Before and after images
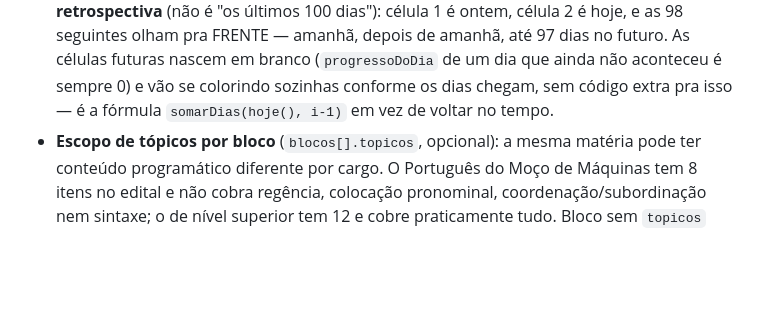
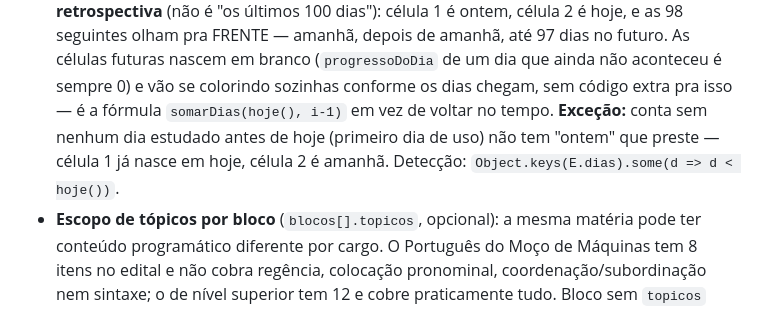
Before and after one commit to fmetzker/Flashcards, a Markdown page: CLAUDE.md, the part around the change. GitHub-like rendering; blank space fills up the shorter version.

Commit message:
Documenta a exceção de conta sem histórico na Constância
Ver commit 36d4f8d.

Co-Authored-By: Claude Sonnet 5 <noreply@anthropic.com>

```diff
--- a/CLAUDE.md
+++ b/CLAUDE.md
@@ -293,6 +293,9 @@ o escopo alcança (`blocosDaMeta()` → `BLOCOS_META`, recalculado em
   branco (`progressoDoDia` de um dia que ainda não aconteceu é sempre 0) e
   vão se colorindo sozinhas conforme os dias chegam, sem código extra pra
   isso — é a fórmula `somarDias(hoje(), i-1)` em vez de voltar no tempo.
+  **Exceção:** conta sem nenhum dia estudado antes de hoje (primeiro dia de
+  uso) não tem "ontem" que preste — célula 1 já nasce em hoje, célula 2 é
+  amanhã. Detecção: `Object.keys(E.dias).some(d => d < hoje())`.
 - **Escopo de tópicos por bloco** (`blocos[].topicos`, opcional): a mesma
   matéria pode ter conteúdo programático diferente por cargo. O Português do
   Moço de Máquinas tem 8 itens no edital e não cobra regência, colocação
```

* Description of the task
The pictures alone are to be left out when the data above is copied; all else must match exactly.

* Answer
Before and after one commit to fmetzker/Flashcards, a Markdown page: CLAUDE.md, the part around the change. GitHub-like rendering; blank space fills up the shorter version.

Commit message:
Documenta a exceção de conta sem histórico na Constância
Ver commit 36d4f8d.

Co-Authored-By: Claude Sonnet 5 <noreply@anthropic.com>

```diff
--- a/CLAUDE.md
+++ b/CLAUDE.md
@@ -293,6 +293,9 @@ o escopo alcança (`blocosDaMeta()` → `BLOCOS_META`, recalculado em
   branco (`progressoDoDia` de um dia que ainda não aconteceu é sempre 0) e
   vão se colorindo sozinhas conforme os dias chegam, sem código extra pra
   isso — é a fórmula `somarDias(hoje(), i-1)` em vez de voltar no tempo.
+  **Exceção:** conta sem nenhum dia estudado antes de hoje (primeiro dia de
+  uso) não tem "ontem" que preste — célula 1 já nasce em hoje, célula 2 é
+  amanhã. Detecção: `Object.keys(E.dias).some(d => d < hoje())`.
 - **Escopo de tópicos por bloco** (`blocos[].topicos`, opcional): a mesma
   matéria pode ter conteúdo programático diferente por cargo. O Português do
   Moço de Máquinas tem 8 itens no edital e não cobra regência, colocação
```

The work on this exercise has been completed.